The reserves in underground storage facilities in Europe have reached record lows, and the Nord Stream 2 offshore gas pipeline has a long way to go before starting its operation as it needs to get approval of the energy departments of Germany and the EU.
The German Federal Network Agency announced on September 13 that it had received documents for certification by Nord Stream 2 AG as an independent gas transmission operator. The decision on certification will be made within four to six months.
The main factor behind the rise in prices is the low level of gas reserves in underground storage facilities in Europe coupled with its limited supply through pipelines and in liquefied form. A little more than a month remains before the transition from injection to withdrawal from underground storage facilities, and the level of reserves barely exceeded 70%. On Sunday morning, reserves stood at 70.75%, down 15.6% from the five-year average.

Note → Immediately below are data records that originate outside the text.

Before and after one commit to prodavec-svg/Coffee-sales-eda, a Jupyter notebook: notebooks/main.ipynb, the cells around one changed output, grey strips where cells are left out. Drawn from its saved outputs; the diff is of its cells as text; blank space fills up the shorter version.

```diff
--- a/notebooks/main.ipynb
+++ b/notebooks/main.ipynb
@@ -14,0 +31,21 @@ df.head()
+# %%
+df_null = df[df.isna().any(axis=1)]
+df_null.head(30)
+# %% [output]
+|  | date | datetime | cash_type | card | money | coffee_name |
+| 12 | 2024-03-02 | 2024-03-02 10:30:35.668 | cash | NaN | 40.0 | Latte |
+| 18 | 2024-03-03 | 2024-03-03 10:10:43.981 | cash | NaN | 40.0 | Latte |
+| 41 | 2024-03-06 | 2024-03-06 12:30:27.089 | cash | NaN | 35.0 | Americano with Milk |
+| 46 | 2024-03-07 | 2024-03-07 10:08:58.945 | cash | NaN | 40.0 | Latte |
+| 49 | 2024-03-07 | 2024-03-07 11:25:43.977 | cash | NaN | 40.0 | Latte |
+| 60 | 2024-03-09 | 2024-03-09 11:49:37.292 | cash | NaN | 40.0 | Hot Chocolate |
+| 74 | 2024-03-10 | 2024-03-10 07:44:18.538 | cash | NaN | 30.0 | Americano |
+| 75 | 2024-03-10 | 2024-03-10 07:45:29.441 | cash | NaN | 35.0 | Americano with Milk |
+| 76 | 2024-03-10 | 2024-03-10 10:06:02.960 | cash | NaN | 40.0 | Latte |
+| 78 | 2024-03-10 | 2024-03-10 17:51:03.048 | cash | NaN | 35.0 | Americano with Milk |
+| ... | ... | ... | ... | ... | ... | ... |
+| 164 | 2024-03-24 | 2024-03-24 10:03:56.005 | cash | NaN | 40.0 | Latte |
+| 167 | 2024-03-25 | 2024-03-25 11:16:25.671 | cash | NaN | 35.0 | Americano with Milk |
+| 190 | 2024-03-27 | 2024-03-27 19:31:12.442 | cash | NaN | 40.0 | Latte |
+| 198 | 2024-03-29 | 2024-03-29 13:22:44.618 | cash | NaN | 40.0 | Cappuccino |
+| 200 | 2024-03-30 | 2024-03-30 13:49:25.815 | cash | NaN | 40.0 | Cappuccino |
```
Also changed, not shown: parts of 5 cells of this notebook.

At the end of August, Gazprom has stopped pumping gas into the German Rehden and Katarina underground storage facilities. But it continues to carry out limited pumping into the Austrian Haidach, the German Jemgum and the Dutch Bergermeer facilities.

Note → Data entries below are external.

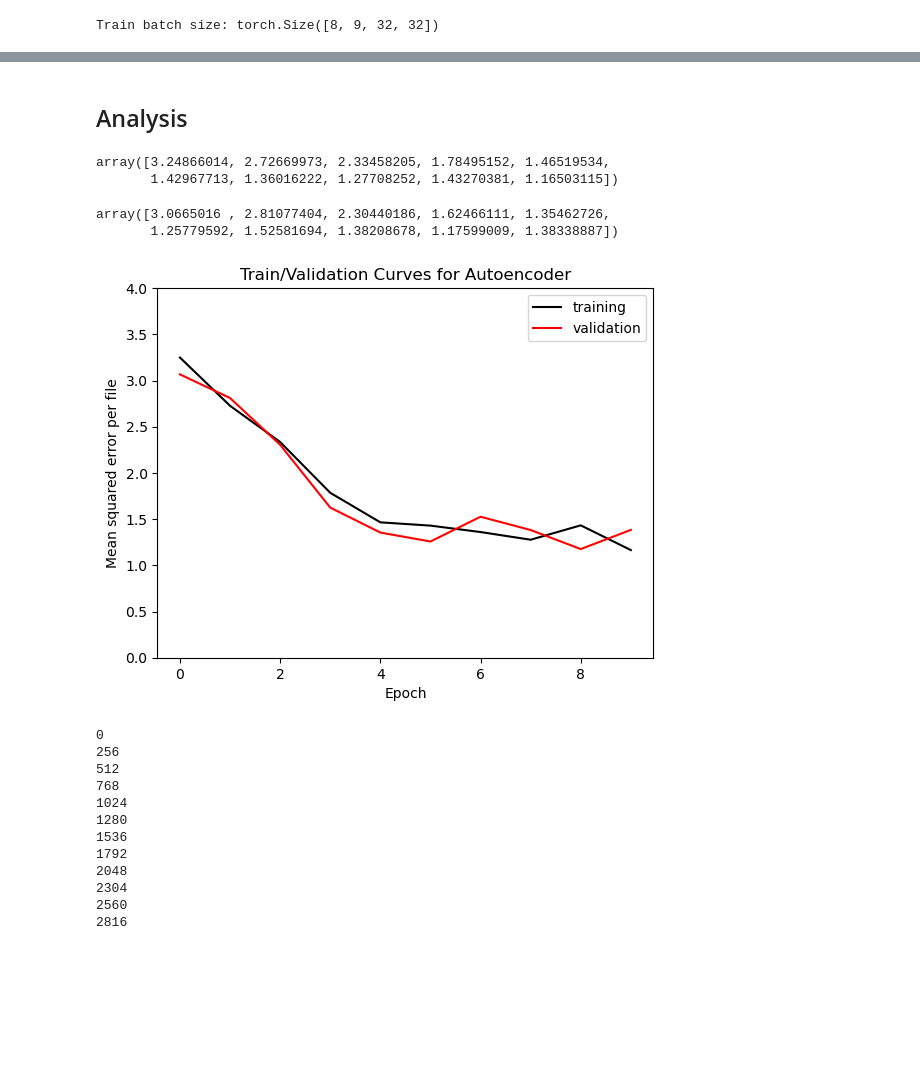
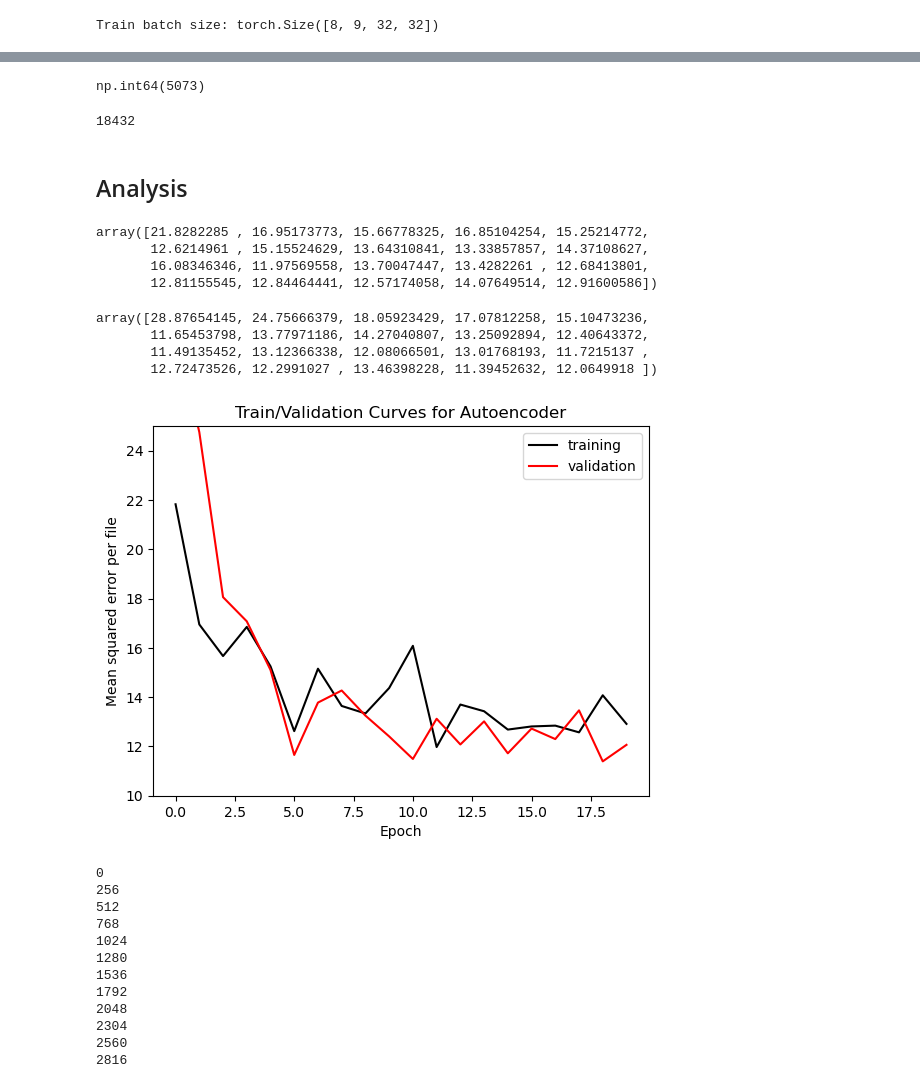
Before and after one commit to jstarfeldt/ML_UH_datasets, a Jupyter notebook: Jon_dataset_code/autoencoder.ipynb, the cells around one changed output, grey strips where cells are left out. Drawn from its saved outputs; the diff is of its cells as text; code cells hidden in the pictures; blank space fills up the shorter version.

Commit message:
Update to autoencoder training and LST histogram analysis

```diff
--- a/Jon_dataset_code/autoencoder.ipynb
+++ b/Jon_dataset_code/autoencoder.ipynb
@@ -415,11 +443,12 @@ ERROR! Session/line number was not unique in database. History logging moved to
 # %%
 loss_fn = nn.MSELoss()
-optimizer = torch.optim.Adam(model.parameters(), lr=0.002)
-num_epochs = 10
+optimizer = torch.optim.Adam(model.parameters(), lr=0.001)
+num_epochs = 20
 batch_size = 8
+early_stopping_cushion = 5
 logging_interval = 1
 skip_epoch_stats = False
-save_model = 'test_model.pth'
+save_model = '/home/jonstar/scratch.gcurbanheat/deeper_batchnorm_model.pth'
 # %%
 def custom_loss(outputs, features, mask):
     outputs = outputs[mask == 1]
@@ -586,30 +612,42 @@ tensor([[[[ 2.0350,  2.7903,  3.3392,  ..., -0.9441, -1.0408, -0.8388],
+# %%
+np.sum(np.abs((b-a)/a) < 0.1)
+# %% [output]
+np.int64(5073)
+# %%
+32*32*9*2
+# %% [output]
+18432
 # %% [markdown]
 ## Analysis
 # %%
-train_files_per_epoch = len(log_dict['train_loss_per_batch'])/num_epochs
-train_losses = np.array(log_dict['train_loss_per_epoch'])/train_files_per_epoch
+#train_files_per_epoch = len(log_dict['train_loss_per_batch'])/num_epochs
+train_losses = np.array(log_dict['train_loss_per_epoch'])/folds
 train_losses
 # %% [output]
-array([3.24866014, 2.72669973, 2.33458205, 1.78495152, 1.46519534,
-       1.42967713, 1.36016222, 1.27708252, 1.43270381, 1.16503115])
+array([21.8282285 , 16.95173773, 15.66778325, 16.85104254, 15.25214772,
+       12.6214961 , 15.15524629, 13.64310841, 13.33857857, 14.37108627,
+       16.08346346, 11.97569558, 13.70047447, 13.4282261 , 12.68413801,
+       12.81155545, 12.84464441, 12.57174058, 14.07649514, 12.91600586])
 # %%
-val_files_per_epoch = len(log_dict['val_loss_per_fold'])/num_epochs
-val_losses = np.sum(np.array(log_dict['val_loss_per_fold']).reshape((-1,int(val_files_per_epoch))), axis=1)/val_files_per_epoch
+#val_files_per_epoch = len(log_dict['val_loss_per_fold'])/num_epochs
+val_losses = np.array(log_dict['val_loss_per_epoch'])/folds
 val_losses
 # %% [output]
-array([3.0665016 , 2.81077404, 2.30440186, 1.62466111, 1.35462726,
-       1.25779592, 1.52581694, 1.38208678, 1.17599009, 1.38338887])
+array([28.87654145, 24.75666379, 18.05923429, 17.07812258, 15.10473236,
+       11.65453798, 13.77971186, 14.27040807, 13.25092894, 12.40643372,
+       11.49135452, 13.12366338, 12.08066501, 13.01768193, 11.7215137 ,
+       12.72473526, 12.2991027 , 13.46398228, 11.39452632, 12.0649918 ])
 # %%
 plt.plot(train_losses, c='k', label='training')
 plt.plot(val_losses, c='r', label='validation')
 plt.xlabel('Epoch')
 plt.ylabel('Mean squared error per file')
-plt.ylim(0,4)
+plt.ylim(10, 25)
 plt.title('Train/Validation Curves for Autoencoder')
 plt.legend()
 plt.show()
 # %% [output]
-[figure, old version]
+[figure, new version]
 # %%
 model = keras.models.load_model('Unet_crossVal_31epoch_001Adam.keras')
 # %%
```
Also changed, not shown: parts of 9 cells of this notebook, 1 other file.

In March 2018, the price of gas in Europe soared to almost $1,000 per thousand cubic meters, when the Beast from the East cold spell reigned in the continent. The historical record for the spot price on the Dutch TTF hub was recorded on March 1, 2018 –$969 per thousand cubic meters.